§ Problem statement
Since the entries below must stay intact, return each one exactly.

§ Data for this exercise
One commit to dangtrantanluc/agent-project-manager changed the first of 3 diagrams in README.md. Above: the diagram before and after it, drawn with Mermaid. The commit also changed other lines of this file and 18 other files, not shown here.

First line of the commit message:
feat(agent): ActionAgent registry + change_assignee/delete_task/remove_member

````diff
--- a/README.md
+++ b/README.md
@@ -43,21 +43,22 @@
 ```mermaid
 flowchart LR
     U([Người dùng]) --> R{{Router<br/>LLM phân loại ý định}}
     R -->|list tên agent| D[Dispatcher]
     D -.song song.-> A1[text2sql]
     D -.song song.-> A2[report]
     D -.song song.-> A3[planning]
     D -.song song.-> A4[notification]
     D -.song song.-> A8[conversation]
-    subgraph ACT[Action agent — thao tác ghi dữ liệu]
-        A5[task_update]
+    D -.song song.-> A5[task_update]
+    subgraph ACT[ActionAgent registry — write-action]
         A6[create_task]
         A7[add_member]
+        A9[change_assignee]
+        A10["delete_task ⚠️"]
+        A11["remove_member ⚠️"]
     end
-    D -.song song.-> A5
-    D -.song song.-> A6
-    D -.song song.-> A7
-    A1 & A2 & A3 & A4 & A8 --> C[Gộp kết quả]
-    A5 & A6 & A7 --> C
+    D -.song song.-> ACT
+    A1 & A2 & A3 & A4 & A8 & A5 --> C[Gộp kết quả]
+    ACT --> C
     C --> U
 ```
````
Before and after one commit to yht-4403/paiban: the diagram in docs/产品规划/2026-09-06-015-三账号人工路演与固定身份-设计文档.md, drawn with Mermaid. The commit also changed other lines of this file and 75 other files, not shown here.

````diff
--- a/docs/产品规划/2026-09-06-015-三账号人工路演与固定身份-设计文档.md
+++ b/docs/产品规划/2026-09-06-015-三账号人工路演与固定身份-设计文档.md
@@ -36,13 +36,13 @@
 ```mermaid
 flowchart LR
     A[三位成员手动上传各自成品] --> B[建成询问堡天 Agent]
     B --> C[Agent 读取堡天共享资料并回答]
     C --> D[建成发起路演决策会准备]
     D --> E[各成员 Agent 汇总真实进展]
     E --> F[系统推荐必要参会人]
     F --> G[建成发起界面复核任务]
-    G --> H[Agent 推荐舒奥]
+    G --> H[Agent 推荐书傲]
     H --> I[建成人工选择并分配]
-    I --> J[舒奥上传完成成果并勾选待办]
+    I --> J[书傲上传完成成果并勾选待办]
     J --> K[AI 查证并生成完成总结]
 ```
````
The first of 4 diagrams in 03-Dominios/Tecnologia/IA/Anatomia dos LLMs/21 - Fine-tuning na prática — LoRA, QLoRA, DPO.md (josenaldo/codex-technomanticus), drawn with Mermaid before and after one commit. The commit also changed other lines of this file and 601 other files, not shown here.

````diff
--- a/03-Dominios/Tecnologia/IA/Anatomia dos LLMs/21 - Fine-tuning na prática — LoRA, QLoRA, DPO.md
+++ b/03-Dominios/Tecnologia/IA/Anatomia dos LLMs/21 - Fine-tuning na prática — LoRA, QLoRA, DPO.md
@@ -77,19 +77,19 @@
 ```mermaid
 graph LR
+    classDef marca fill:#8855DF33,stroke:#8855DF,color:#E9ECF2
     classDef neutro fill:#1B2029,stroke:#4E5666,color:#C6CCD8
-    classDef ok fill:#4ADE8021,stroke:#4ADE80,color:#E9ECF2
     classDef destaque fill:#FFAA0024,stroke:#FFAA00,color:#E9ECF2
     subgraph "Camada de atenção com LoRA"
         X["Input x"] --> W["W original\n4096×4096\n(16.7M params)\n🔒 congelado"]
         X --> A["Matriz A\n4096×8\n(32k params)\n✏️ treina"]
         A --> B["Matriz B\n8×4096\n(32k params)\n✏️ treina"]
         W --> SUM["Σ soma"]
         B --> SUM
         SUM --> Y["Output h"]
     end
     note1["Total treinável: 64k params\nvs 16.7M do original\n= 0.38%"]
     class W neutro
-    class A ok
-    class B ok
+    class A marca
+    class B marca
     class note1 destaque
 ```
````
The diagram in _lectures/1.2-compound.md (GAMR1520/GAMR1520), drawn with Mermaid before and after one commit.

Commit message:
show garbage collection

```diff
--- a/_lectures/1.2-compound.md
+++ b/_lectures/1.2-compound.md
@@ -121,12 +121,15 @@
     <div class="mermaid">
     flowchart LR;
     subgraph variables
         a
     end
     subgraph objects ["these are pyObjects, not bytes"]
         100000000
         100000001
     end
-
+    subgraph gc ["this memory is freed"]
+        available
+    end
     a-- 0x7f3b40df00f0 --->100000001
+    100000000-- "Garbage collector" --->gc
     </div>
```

§ Response
One commit to dangtrantanluc/agent-project-manager changed the first of 3 diagrams in README.md. Above: the diagram before and after it, drawn with Mermaid. The commit also changed other lines of this file and 18 other files, not shown here.

First line of the commit message:
feat(agent): ActionAgent registry + change_assignee/delete_task/remove_member

````diff
--- a/README.md
+++ b/README.md
@@ -43,21 +43,22 @@
 ```mermaid
 flowchart LR
     U([Người dùng]) --> R{{Router<br/>LLM phân loại ý định}}
     R -->|list tên agent| D[Dispatcher]
     D -.song song.-> A1[text2sql]
     D -.song song.-> A2[report]
     D -.song song.-> A3[planning]
     D -.song song.-> A4[notification]
     D -.song song.-> A8[conversation]
-    subgraph ACT[Action agent — thao tác ghi dữ liệu]
-        A5[task_update]
+    D -.song song.-> A5[task_update]
+    subgraph ACT[ActionAgent registry — write-action]
         A6[create_task]
         A7[add_member]
+        A9[change_assignee]
+        A10["delete_task ⚠️"]
+        A11["remove_member ⚠️"]
     end
-    D -.song song.-> A5
-    D -.song song.-> A6
-    D -.song song.-> A7
-    A1 & A2 & A3 & A4 & A8 --> C[Gộp kết quả]
-    A5 & A6 & A7 --> C
+    D -.song song.-> ACT
+    A1 & A2 & A3 & A4 & A8 & A5 --> C[Gộp kết quả]
+    ACT --> C
     C --> U
 ```
````
Before and after one commit to yht-4403/paiban: the diagram in docs/产品规划/2026-09-06-015-三账号人工路演与固定身份-设计文档.md, drawn with Mermaid. The commit also changed other lines of this file and 75 other files, not shown here.

````diff
--- a/docs/产品规划/2026-09-06-015-三账号人工路演与固定身份-设计文档.md
+++ b/docs/产品规划/2026-09-06-015-三账号人工路演与固定身份-设计文档.md
@@ -36,13 +36,13 @@
 ```mermaid
 flowchart LR
     A[三位成员手动上传各自成品] --> B[建成询问堡天 Agent]
     B --> C[Agent 读取堡天共享资料并回答]
     C --> D[建成发起路演决策会准备]
     D --> E[各成员 Agent 汇总真实进展]
     E --> F[系统推荐必要参会人]
     F --> G[建成发起界面复核任务]
-    G --> H[Agent 推荐舒奥]
+    G --> H[Agent 推荐书傲]
     H --> I[建成人工选择并分配]
-    I --> J[舒奥上传完成成果并勾选待办]
+    I --> J[书傲上传完成成果并勾选待办]
     J --> K[AI 查证并生成完成总结]
 ```
````
The first of 4 diagrams in 03-Dominios/Tecnologia/IA/Anatomia dos LLMs/21 - Fine-tuning na prática — LoRA, QLoRA, DPO.md (josenaldo/codex-technomanticus), drawn with Mermaid before and after one commit. The commit also changed other lines of this file and 601 other files, not shown here.

````diff
--- a/03-Dominios/Tecnologia/IA/Anatomia dos LLMs/21 - Fine-tuning na prática — LoRA, QLoRA, DPO.md
+++ b/03-Dominios/Tecnologia/IA/Anatomia dos LLMs/21 - Fine-tuning na prática — LoRA, QLoRA, DPO.md
@@ -77,19 +77,19 @@
 ```mermaid
 graph LR
+    classDef marca fill:#8855DF33,stroke:#8855DF,color:#E9ECF2
     classDef neutro fill:#1B2029,stroke:#4E5666,color:#C6CCD8
-    classDef ok fill:#4ADE8021,stroke:#4ADE80,color:#E9ECF2
     classDef destaque fill:#FFAA0024,stroke:#FFAA00,color:#E9ECF2
     subgraph "Camada de atenção com LoRA"
         X["Input x"] --> W["W original\n4096×4096\n(16.7M params)\n🔒 congelado"]
         X --> A["Matriz A\n4096×8\n(32k params)\n✏️ treina"]
         A --> B["Matriz B\n8×4096\n(32k params)\n✏️ treina"]
         W --> SUM["Σ soma"]
         B --> SUM
         SUM --> Y["Output h"]
     end
     note1["Total treinável: 64k params\nvs 16.7M do original\n= 0.38%"]
     class W neutro
-    class A ok
-    class B ok
+    class A marca
+    class B marca
     class note1 destaque
 ```
````
The diagram in _lectures/1.2-compound.md (GAMR1520/GAMR1520), drawn with Mermaid before and after one commit.

Commit message:
show garbage collection

```diff
--- a/_lectures/1.2-compound.md
+++ b/_lectures/1.2-compound.md
@@ -121,12 +121,15 @@
     <div class="mermaid">
     flowchart LR;
     subgraph variables
         a
     end
     subgraph objects ["these are pyObjects, not bytes"]
         100000000
         100000001
     end
-
+    subgraph gc ["this memory is freed"]
+        available
+    end
     a-- 0x7f3b40df00f0 --->100000001
+    100000000-- "Garbage collector" --->gc
     </div>
```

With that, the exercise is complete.